Twitter Plot Summary: Mockumentary investigating the culture of a community of living dead in LA.
Director: Grace Lee
Key Cast: Austin Basis, Jane Edith Wilson, Al Vicente, Suzy Nakamura, John Solomon, Grace Lee, Andrew Amondson, Amy Higgins, Kevin Michael Walsh, Jose Solomon, Paul Eiding, Philip Newby, Finneus Egan, Roger Ainslie, Ossie Mair.
Five Point Summary:
1. Oh he just said the title of the film. Oh no you didn’t!
2. He’s not a very nice guy – why’s he making this documentary again?
3. Sob stories for zombies. Not quite sure how to take that.
4. A zombies-only convention in the middle of nowhere? Something strange is afoot.
5. Hmm, a lapse into traditional zombie fare. Shame that.
As previously discussed, I’m quite the zombie movie fan and, as with Harold’s Going Stiff, I usually enjoy those zombie films that do something a bit different with the concept. In this case (which I hurried to watch because it was dropping off Netflix), American Zombie sees a documentary film crew head into a community of zombies living in Los Angeles to document their lifestyle and how they integrate with the living world.
Opening in the genuine style of a low budget documentary, we start with filmmakers Grace Lee and John Solomon argue about how you make a documentary – he’s done some storyboards, which clearly don’t apply to documentary films. Right from the off there’s an imbalance between the two of them – he seems to think she wants the film to be all about her, because she appears in it briefly. He’s clearly got an agenda of his own, and with a lack of any hardcore zombie bloodlust, he’s placed as the antagonist of the film. Asking the tough questions of the zombie interviewees, Solomon (the character, not the actor) clearly has beef with the undead – arguably this is because he’s an investigative reporter but more that he’s just an unlikeable swine.
An interesting idea explored briefly is the concept of relationships between stage two or three zombies and the living. Y’see, in this world there are three types of zombie – your basic, brainless type that has a craving for living flesh; then there are stage two zombies that have a few more cognitive functions; then at the top of the pile are the stage three’s, those who could pass for living if it wasn’t for an obvious wound or slightly blue lips. That does keep the budget down as far as practical effects go, but a lack of the bloodthirsty type of zombie is disappointing. Mixing up some of the interviewees with some stage 1, 2’s and 3’s would have jazzed things up, and setting up different outcomes for all of them would have also helped. It’s as if they’re all different yet exactly the same, it doesn’t exactly make you want to root for any of them, that’s for sure.

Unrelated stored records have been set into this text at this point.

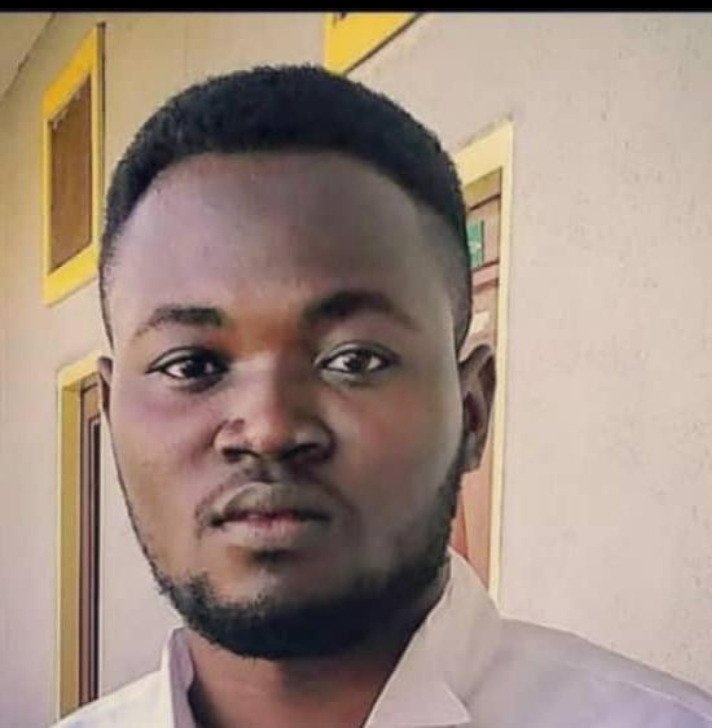
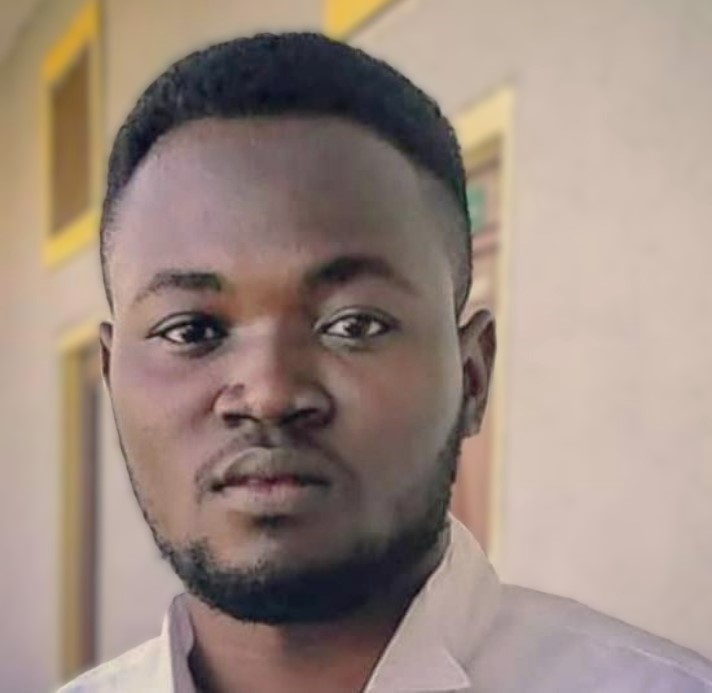
add descriptio for the projects and some styles

diff --git a/index.html b/index.html
@@ -89,7 +89,7 @@
         <!--About-me container-->
         <div class="relative container flex flex-col max-w-6xl mx-auto my-32 px-6 text-gray-900 md:flex-row md:px-0">
             <!--image-->
-            <img src="./images/Obinna Emmanuel Obi-Akwari.jpg" alt="">
+            <img src="./images/Obinna Emmanuel Obi-Akwari.jpg" class="rounded-xl shadow-2xl" alt="">
             <!--Text container-->
             <div class="top-48 pr-0 bg-white md:absolute md:right-0 md:py-20 md:pl-20">
                 <h2 class="max-w-lg mt-10 mb-6 font-sans text-4xl text-center text-gray-900 uppercase md:text-5xl md:mt-0 md:text-left">
@@ -152,7 +152,7 @@
             <!--Text container-->
             <div class="top-48 pr-0 bg-white md:right-0 md:py-20 md:pl-20">
                 <h2 class="max-w-lg mt-10 mb-6 font-sans text-4xl text-center text-gray-900  md:text-5xl md:mt-0 md:text-left">
-                   Backend
+                   Backend & Testing
                 </h2>
                 <div class="max-w-md text-center md:text-left md:text-justify">
                     <button class="border-2 p-1 bg-[#339933] text-white"><img src="" alt=""> Node js</button>
@@ -160,7 +160,9 @@
                     <button class="border-2 p-1 bg-[#47A248] text-white"><img src="" alt=""> Mongo DB</button>
                     <button class="border-2 p-1 bg-[#4E9F3D] text-white"><img src="" alt="">Mongoose</button>
                     <button class="border-2 p-1 bg-[#4479A1] text-white"><img src="" alt="">MySQL</button>
-                    <button class="border-2 p-1 bg-[#6C3D9E] text-white"><img src="" alt="">Sequelize</button>
+                    <button class="border-2 p-1 bg-[#6C3D9E] text-white"><img src="" alt="">Sequelize</button> 
+                    <button class="border-2 p-1 bg-[#00B8D9] text-black"><img src="" alt="">Vitest</button> 
+                    <button class="border-2 p-1 bg-[#99424F] text-white"><img src="" alt="">Jest</button> 
                 </div>
             </div>
         </div>
@@ -176,17 +178,23 @@
         </div>
         <div class=" container flex flex-col max-w-6xl mx-auto my-32 px-6 text-gray-900 md: text-center md: justify-center md:flex-row md:px-0">
             <!--image-->
-            <img src="./images/careerhunt.png" alt="">
+            <img src="./images/careerhunt.png" class="rounded-2xl shadow-xl" alt="careerhunt">
             <!--Text container-->
             <div class="top-48 pr-0 bg-white md:right-0 md:py-20 md:pl-20">
                 <h2 class="max-w-lg mt-10 mb-6 font-sans text-4xl text-center text-gray-900 uppercase md:text-5xl md:mt-0 md:text-left">
                    CareerHunt
                 </h2>
                 <p class="max-w-md text-center text-justify md:text-left md:text-justify">
-                    Hi there, I'm Obinna Emmanuel Obi-Akwari, a full-stack web developer driven by a deep passion for crafting digital solutions that make a difference. 
-                    With every project, I aim not just to meet expectations, but to exceed them, pushing boundaries and creating innovative web products. 
-                    My commitment to self-improvement means I'm always learning and staying ahead of the curve in this ever-evolving industry. 
-                    Let me bring your vision to life with my expertise, creativity, and dedication to excellence. <br /> <br />
+                    <i>"A platform for users to browse, apply and save job listings built with React and Node.js."</i><br /> 
+                    <b>Key features:</b>
+                    Fetches job listings dynamically from an external API. Users can create accounts, log in, log out, and delete their accounts.
+                    Authenticated users can save, view and delete saved jobs. Fully responsive design for both desktop and mobile users.<br />
+                    <b>Technologies Used:</b> <br />
+                    <b>Frontend:</b> React, Javascript, Boostrap, Html, Css. <br />
+                    <b>Backend:</b> Node.js, Express, MongoDB, Mongoose. <br />
+                    <b>Authentication:</b> JSON Web Tokens (JWT). <br />
+                    <b>API Calls:</b> Fetch API
+                    <br /> <br />
                     <button class="border-2 p-1 bg-[#28a745] text-white"><a href="">View Live</a></button>
                     <button class="border-2 p-1 bg-[#181717] text-white"><a href="">GitHub</a></button>
                     <button class="border-2 p-1 bg-[#D3D3D3] text-black"><a href="">Read more</a></button>
@@ -203,30 +211,17 @@
                    Frontend Quiz
                 </h2>
                 <p class="max-w-md text-center text-justify md:text-left md:text-justify">
-                    Hi there, I'm Obinna Emmanuel Obi-Akwari, a full-stack web developer driven by a deep passion for crafting digital solutions that make a difference. 
-                    With every project, I aim not just to meet expectations, but to exceed them, pushing boundaries and creating innovative web products. 
-                    My commitment to self-improvement means I'm always learning and staying ahead of the curve in this ever-evolving industry. 
-                    Let me bring your vision to life with my expertise, creativity, and dedication to excellence. <br /> <br />
-                    <button class="border-2 p-1 bg-[#28a745] text-white"><a href="">View Live</a></button>
-                    <button class="border-2 p-1 bg-[#181717] text-white"><a href="">GitHub</a></button>
-                    <button class="border-2 p-1 bg-[#D3D3D3] text-black"><a href="">Read more</a></button>
-                </p>
-            </div>
-        </div>
-
-        <div class=" container flex flex-col max-w-6xl mx-auto my-32 px-6 text-gray-900 md:flex-row md:px-0">
-            <!--image-->
-            <img src="" alt="">
-            <!--Text container-->
-            <div class="top-48 pr-0 bg-white md:right-0 md:py-20 md:pl-20">
-                <h2 class="max-w-lg mt-10 mb-6 font-sans text-4xl text-center text-gray-900 uppercase md:text-5xl md:mt-0 md:text-left">
-                   Rukins_Attire
-                </h2>
-                <p class="max-w-md text-center text-justify md:text-left md:text-justify">
-                    Hi there, I'm Obinna Emmanuel Obi-Akwari, a full-stack web developer driven by a deep passion for crafting digital solutions that make a difference. 
-                    With every project, I aim not just to meet expectations, but to exceed them, pushing boundaries and creating innovative web products. 
-                    My commitment to self-improvement means I'm always learning and staying ahead of the curve in this ever-evolving industry. 
-                    Let me bring your vision to life with my expertise, creativity, and dedication to excellence. <br /> <br />
+                    <i>"An engaging quiz platform where users answer questions and see their results, built with Vanilla Javascript, HTML and CSS."</i><br /> 
+                    <b>Key features:</b>
+                    Dynamic question rendering and scoring logic using javascript.
+                    Interactive interface with real-time feedback for correct/incorrect answers
+                    A results page shawing the user's final score and a summary.
+                    Responsive design ensuring compatibility across desktop, tablet and mobile devices.<br />
+                    <b>Technologies Used:</b> <br />
+                    <b>Frontend:</b> HTML, CSS, Javascript<br />
+                    <b>Styling:</b> Pure CSS<br />
+                    <b>Logic:</b> Vanilla Javascript for dynamic content updates<br />
+                    <br /> <br />
                     <button class="border-2 p-1 bg-[#28a745] text-white"><a href="">View Live</a></button>
                     <button class="border-2 p-1 bg-[#181717] text-white"><a href="">GitHub</a></button>
                     <button class="border-2 p-1 bg-[#D3D3D3] text-black"><a href="">Read more</a></button>
@@ -243,10 +238,62 @@
                    Portfolio
                 </h2>
                 <p class="max-w-md text-center text-justify md:text-left md:text-justify">
-                    Hi there, I'm Obinna Emmanuel Obi-Akwari, a full-stack web developer driven by a deep passion for crafting digital solutions that make a difference. 
-                    With every project, I aim not just to meet expectations, but to exceed them, pushing boundaries and creating innovative web products. 
-                    My commitment to self-improvement means I'm always learning and staying ahead of the curve in this ever-evolving industry. 
-                    Let me bring your vision to life with my expertise, creativity, and dedication to excellence. <br /> <br />
+                    <i>"A responsive personal Portfolio showcasing projects built with HTML, Tailwind CSS and Javascript."</i><br /> 
+                    <b>Key features:</b>
+                    Fully responsive design built with Tailwind CSS.
+                    Interactive sections including a navigation menu, About me, Specialy, Tools and My works.
+                    Smooth scrolling and animations for an engaging user experience<br />
+                    <b>Technologies Used:</b> <br />
+                    <b>Frontend:</b> HTML, Tailwind CSS, Javascript. <br />
+                    <b>Styling:</b> Tailwind CSS for efficient and responsive designs. <br />
+                    <b>Interactivity:</b>Vanilla Javascript to triger animation, e.g the hamburger menu transforms on click.<br />
+                    <br /> <br />
+                    <button class="border-2 p-1 bg-[#28a745] text-white"><a href="">View Live</a></button>
+                    <button class="border-2 p-1 bg-[#181717] text-white"><a href="">GitHub</a></button>
+                    <button class="border-2 p-1 bg-[#D3D3D3] text-black"><a href="">Read more</a></button>
+                </p>
+            </div>
+        </div>
+
+        <div class=" container flex flex-col max-w-6xl mx-auto my-32 px-6 text-gray-900 md:flex-row md:px-0">
+            <!--image-->
+            <img src="" alt="">
+            <!--Text container-->
+            <div class="top-48 pr-0 bg-white md:right-0 md:py-20 md:pl-20">
+                <h2 class="max-w-lg mt-10 mb-6 font-sans text-4xl text-center text-gray-900 uppercase md:text-5xl md:mt-0 md:text-left">
+                   School 4u
+                </h2>
+                <p class="max-w-md text-center text-justify md:text-left md:text-justify">
+                    <i>"School 4U was an ambitious EdTech platform aiming to help parents select the best schools
+                        for their children. While the project was discontinued due to funding contraints, it was 
+                        a valuable learning experience in backend development, API design, and teamwork in an agile
+                        setting. You can explore the GitHUb organization to see the structure and vision of the project."</i>
+                        <br /> 
+                        <br /> 
+                    <b>Key features:</b>
+                    A searchable database of schools with filters for location, tuition fees, curriculum and facilities.
+                    A community forum to foster discussions and reviews among parents.
+                    Features to compare schools side-by-side for easier decision-making. \
+                    Admin dashoard for managing school data and user feedback (planned)
+                    <br />
+                    <br />
+                    <b>Technologies Used:</b> <br />
+                    <b>Frontend:</b> React js, Styled Components Javascript, <br />
+                    <b>Backend:</b> Node.js, Express, MySQL, Sequelize. <br />
+                    <b>Authentication:</b> JSON Web Tokens (JWT). <br />
+                    <b>API Calls:</b> Axios. 
+                    <br />
+                    <br />
+                    <b>My Contribution:</b> <br />
+                    Collaborated as a <b>backend developer</b>, focusing on building the chat functionality which will allow discussions
+                    in the community forum, using Websockets and Socket.io.
+                    <br />
+                    <br />
+                    <b>Challenges & Outcomes:</b> <br />
+                    <b>Challenge:</b>The project didn't secure funding and was never completed. However you can <b>view the front-end</b> to see how the project was envisioned. <br />
+                    <b>Challenge:</b>My contributions weren't merged due to the project's discontinuation. <br />
+                    <b>Outcome:</b>Despite these, the collaboration experience honed my skills in backend development and teamwork within an agile environment.
+                    <br /> <br />
                     <button class="border-2 p-1 bg-[#28a745] text-white"><a href="">View Live</a></button>
                     <button class="border-2 p-1 bg-[#181717] text-white"><a href="">GitHub</a></button>
                     <button class="border-2 p-1 bg-[#D3D3D3] text-black"><a href="">Read more</a></button>

diff --git a/css/style.css b/css/style.css
@@ -757,8 +757,16 @@ video {
   border-radius: 1rem;
 }
 
+.rounded-xl {
+  border-radius: 0.75rem;
+}
+
 .border-2 {
   border-width: 2px;
+}
+
+.border {
+  border-width: 1px;
 }
 
 .border-b {
@@ -768,6 +776,11 @@ video {
 .bg-\[\#003366\] {
   --tw-bg-opacity: 1;
   background-color: rgb(0 51 102 / var(--tw-bg-opacity, 1));
+}
+
+.bg-\[\#006A7B\] {
+  --tw-bg-opacity: 1;
+  background-color: rgb(0 106 123 / var(--tw-bg-opacity, 1));
 }
 
 .bg-\[\#007bff\] {
@@ -845,6 +858,16 @@ video {
   background-color: rgb(111 66 193 / var(--tw-bg-opacity, 1));
 }
 
+.bg-\[\#99424F\] {
+  --tw-bg-opacity: 1;
+  background-color: rgb(153 66 79 / var(--tw-bg-opacity, 1));
+}
+
+.bg-\[\#D3D3D3\] {
+  --tw-bg-opacity: 1;
+  background-color: rgb(211 211 211 / var(--tw-bg-opacity, 1));
+}
+
 .bg-\[\#E34F26\] {
   --tw-bg-opacity: 1;
   background-color: rgb(227 79 38 / var(--tw-bg-opacity, 1));
@@ -870,14 +893,9 @@ video {
   background-color: rgb(255 255 255 / var(--tw-bg-opacity, 1));
 }
 
-.bg-\[\#D3D3D3\] {
+.bg-\[\#00B8D9\] {
   --tw-bg-opacity: 1;
-  background-color: rgb(211 211 211 / var(--tw-bg-opacity, 1));
-}
-
-.bg-\[\#A9A9A9\] {
-  --tw-bg-opacity: 1;
-  background-color: rgb(169 169 169 / var(--tw-bg-opacity, 1));
+  background-color: rgb(0 184 217 / var(--tw-bg-opacity, 1));
 }
 
 .p-1 {
@@ -886,6 +904,10 @@ video {
 
 .p-4 {
   padding: 1rem;
+}
+
+.p-10 {
+  padding: 2.5rem;
 }
 
 .px-6 {
@@ -972,6 +994,24 @@ video {
 .text-white {
   --tw-text-opacity: 1;
   color: rgb(255 255 255 / var(--tw-text-opacity, 1));
+}
+
+.shadow-lg {
+  --tw-shadow: 0 10px 15px -3px rgb(0 0 0 / 0.1), 0 4px 6px -4px rgb(0 0 0 / 0.1);
+  --tw-shadow-colored: 0 10px 15px -3px var(--tw-shadow-color), 0 4px 6px -4px var(--tw-shadow-color);
+  box-shadow: var(--tw-ring-offset-shadow, 0 0 #0000), var(--tw-ring-shadow, 0 0 #0000), var(--tw-shadow);
+}
+
+.shadow-2xl {
+  --tw-shadow: 0 25px 50px -12px rgb(0 0 0 / 0.25);
+  --tw-shadow-colored: 0 25px 50px -12px var(--tw-shadow-color);
+  box-shadow: var(--tw-ring-offset-shadow, 0 0 #0000), var(--tw-ring-shadow, 0 0 #0000), var(--tw-shadow);
+}
+
+.shadow-xl {
+  --tw-shadow: 0 20px 25px -5px rgb(0 0 0 / 0.1), 0 8px 10px -6px rgb(0 0 0 / 0.1);
+  --tw-shadow-colored: 0 20px 25px -5px var(--tw-shadow-color), 0 8px 10px -6px var(--tw-shadow-color);
+  box-shadow: var(--tw-ring-offset-shadow, 0 0 #0000), var(--tw-ring-shadow, 0 0 #0000), var(--tw-shadow);
 }
 
 #hero {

For almost the entire run time it maintains the documentary tone, treating the zombie problem as a real world thing and avoiding any sense of looking at the camera with a knowing nudge and a wink. By the final third, ignoring the fact all the characters we’ve seen thus far arbitrarily all go to a zombie convention/festival in the middle of nowhere, it lapses briefly into typical zombie fare (kind of) before the end credits roll. In a way it’s an appropriate ending, but in another sense it spoils the previous 85-odd minutes of establishing the reality of the world. It’s a little bit silly and should’ve perhaps gone in a different direction.
Ultimately it’s clear that there are significant differences between the living and the undead, to the point where they have a lot of the same problems and neuroses as those who still have a pulse, but the mere fact they’re dead and still shuffling around in this mortal sphere is held against them. Beyond that it’s hard to take any significant message from the film, and its lack of any action or real narrative drive holds it back. The documentary style is a good idea, but not enough is made of it. A missed opportunity in just about every sense.
Favourite scene: The zombie convention and discovering that there are other living attendees there.
Silly Moment: The ending. All good will I had towards the film evaporated in that last 10 minute segment.